> Edit tracking data
|---|

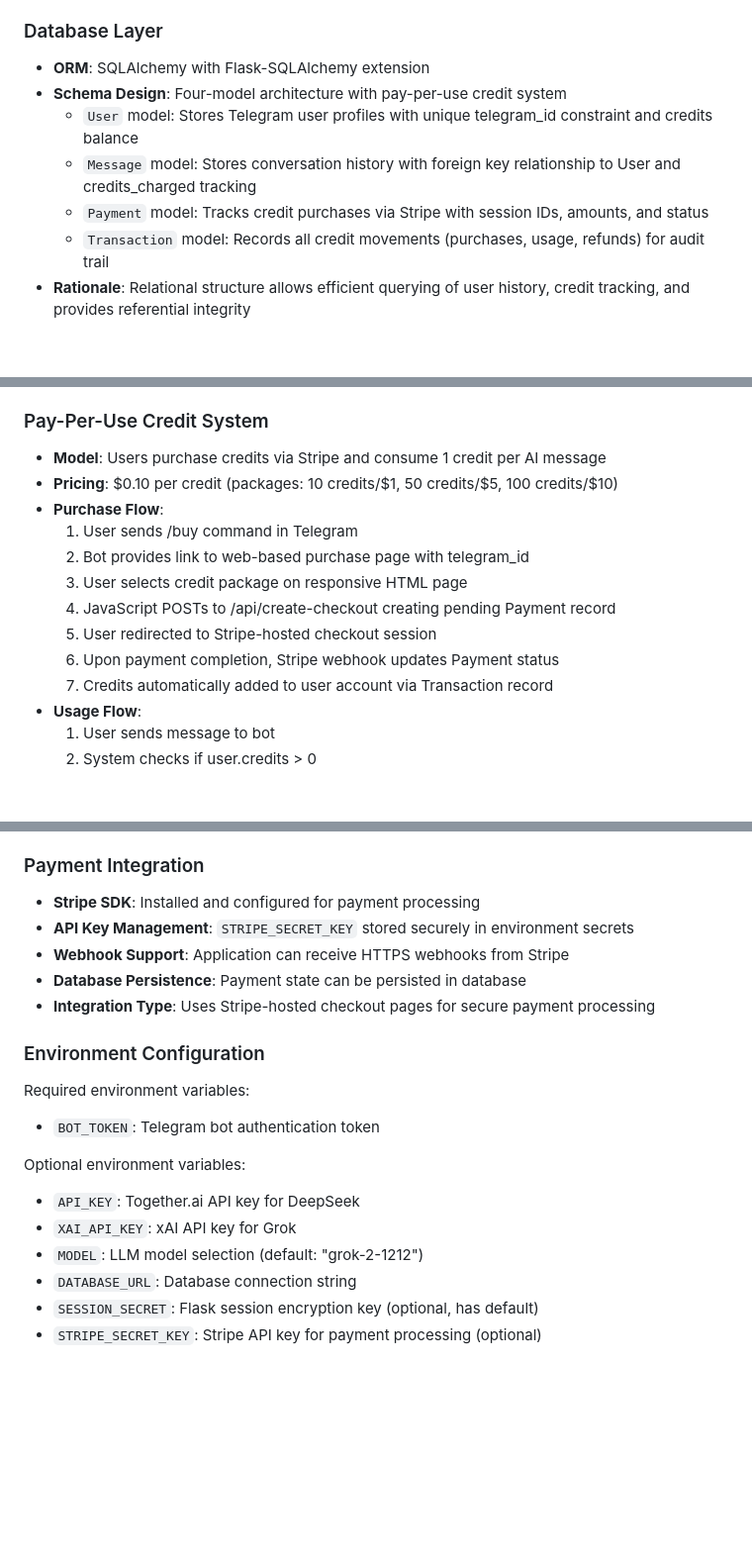
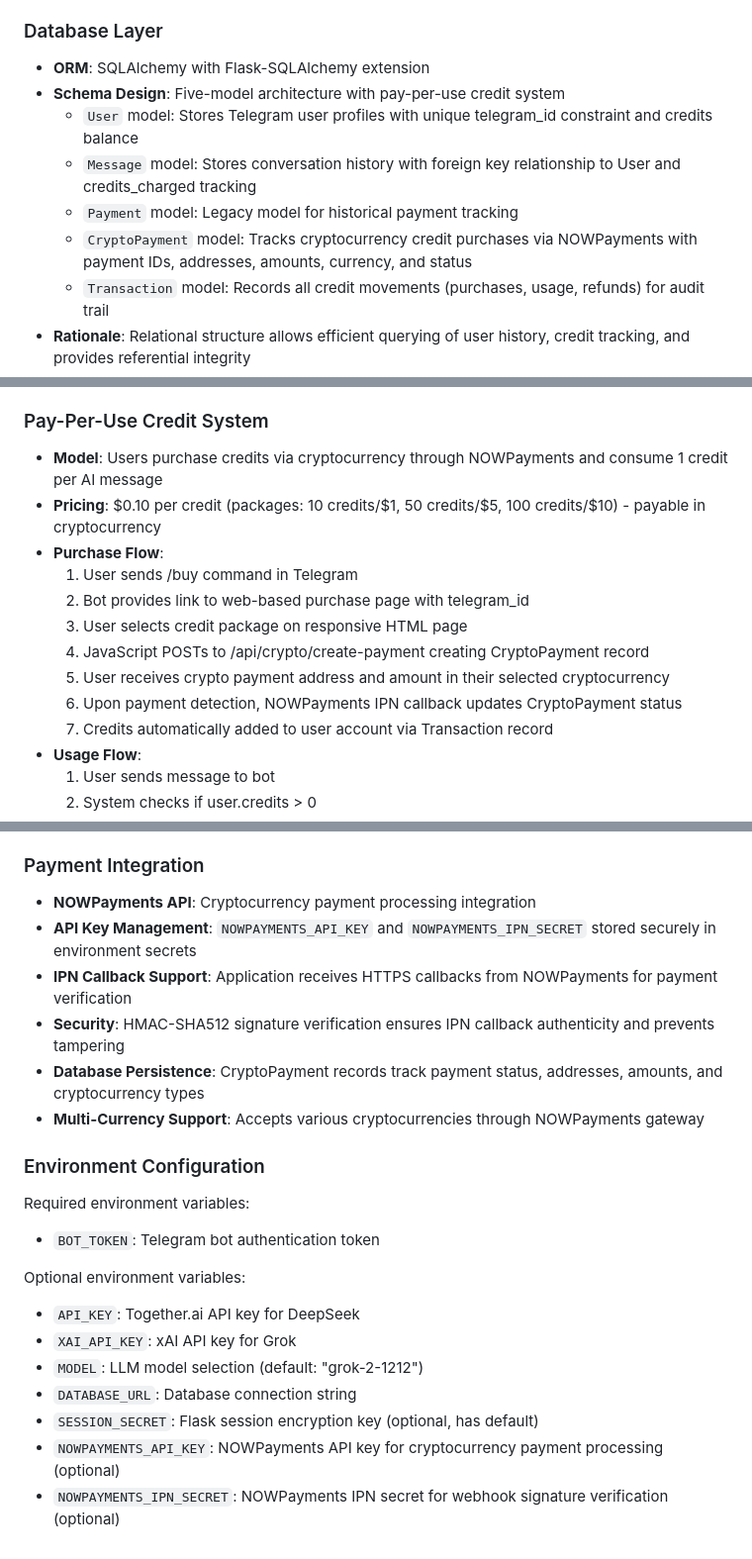
Before and after one commit to d3soxyephedrine/Tgbotcogvideo, a Markdown page: replit.md, 3 parts joined by grey strips. Shown at 99% size. Drawn GitHub-style; blank space fills up the shorter version.

Commit message:
Update payment system to exclusively use cryptocurrency
Replace Stripe payment integration with NOWPayments for cryptocurrency transactions, updating database models and API endpoints accordingly.

Replit-Commit-Author: Agent
Replit-Commit-Session-Id: db552de1-a568-49a0-97d9-63d9caeb48d6
Replit-Commit-Checkpoint-Type: intermediate_checkpoint
Replit-Commit-Screenshot-Url: https://storage.googleapis.com/screenshot-production-us-central1/7f2bdea7-576b-4077-af48-0663d141d5ee/db552de1-a568-49a0-97d9-63d9caeb48d6/2CooONf

```diff
--- a/replit.md
+++ b/replit.md
@@ -17,10 +17,11 @@ Preferred communication style: Simple, everyday language.
 
 ### Database Layer
 - **ORM**: SQLAlchemy with Flask-SQLAlchemy extension
-- **Schema Design**: Four-model architecture with pay-per-use credit system
+- **Schema Design**: Five-model architecture with pay-per-use credit system
   - `User` model: Stores Telegram user profiles with unique telegram_id constraint and credits balance
   - `Message` model: Stores conversation history with foreign key relationship to User and credits_charged tracking
-  - `Payment` model: Tracks credit purchases via Stripe with session IDs, amounts, and status
+  - `Payment` model: Legacy model for historical payment tracking
+  - `CryptoPayment` model: Tracks cryptocurrency credit purchases via NOWPayments with payment IDs, addresses, amounts, currency, and status
   - `Transaction` model: Records all credit movements (purchases, usage, refunds) for audit trail
 - **Rationale**: Relational structure allows efficient querying of user history, credit tracking, and provides referential integrity
 - **Connection Management**: Production-ready configuration with:
@@ -44,15 +45,15 @@ Preferred communication style: Simple, everyday language.
 - **API Design**: Centralized `generate_response()` function routes to appropriate provider based on configuration
 
 ### Pay-Per-Use Credit System
-- **Model**: Users purchase credits via Stripe and consume 1 credit per AI message
-- **Pricing**: $0.10 per credit (packages: 10 credits/$1, 50 credits/$5, 100 credits/$10)
+- **Model**: Users purchase credits via cryptocurrency through NOWPayments and consume 1 credit per AI message
+- **Pricing**: $0.10 per credit (packages: 10 credits/$1, 50 credits/$5, 100 credits/$10) - payable in cryptocurrency
 - **Purchase Flow**:
   1. User sends /buy command in Telegram
   2. Bot provides link to web-based purchase page with telegram_id
   3. User selects credit package on responsive HTML page
-  4. JavaScript POSTs to /api/create-checkout creating pending Payment record
-  5. User redirected to Stripe-hosted checkout session
-  6. Upon payment completion, Stripe webhook updates Payment status
+  4. JavaScript POSTs to /api/crypto/create-payment creating CryptoPayment record
+  5. User receives crypto payment address and amount in their selected cryptocurrency
+  6. Upon payment detection, NOWPayments IPN callback updates CryptoPayment status
   7. Credits automatically added to user account via Transaction record
 - **Usage Flow**:
   1. User sends message to bot
@@ -142,11 +143,12 @@ Preferred communication style: Simple, everyday language.
 - **logging**: Application-wide logging infrastructure
 
 ### Payment Integration
-- **Stripe SDK**: Installed and configured for payment processing
-- **API Key Management**: `STRIPE_SECRET_KEY` stored securely in environment secrets
-- **Webhook Support**: Application can receive HTTPS webhooks from Stripe
-- **Database Persistence**: Payment state can be persisted in database
-- **Integration Type**: Uses Stripe-hosted checkout pages for secure payment processing
+- **NOWPayments API**: Cryptocurrency payment processing integration
+- **API Key Management**: `NOWPAYMENTS_API_KEY` and `NOWPAYMENTS_IPN_SECRET` stored securely in environment secrets
+- **IPN Callback Support**: Application receives HTTPS callbacks from NOWPayments for payment verification
+- **Security**: HMAC-SHA512 signature verification ensures IPN callback authenticity and prevents tampering
+- **Database Persistence**: CryptoPayment records track payment status, addresses, amounts, and cryptocurrency types
+- **Multi-Currency Support**: Accepts various cryptocurrencies through NOWPayments gateway
 
 ### Environment Configuration
 Required environment variables:
@@ -158,4 +160,5 @@ Optional environment variables:
 - `MODEL`: LLM model selection (default: "grok-2-1212")
 - `DATABASE_URL`: Database connection string
 - `SESSION_SECRET`: Flask session encryption key (optional, has default)
-- `STRIPE_SECRET_KEY`: Stripe API key for payment processing (optional)
+- `NOWPAYMENTS_API_KEY`: NOWPayments API key for cryptocurrency payment processing (optional)
+- `NOWPAYMENTS_IPN_SECRET`: NOWPayments IPN secret for webhook signature verification (optional)
```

|---|

> ASSIGNED TASK
For the records above, state the number of lines that include the string "everyday" and add nothing.

> RESPONSE TO THIS EXERCISE
3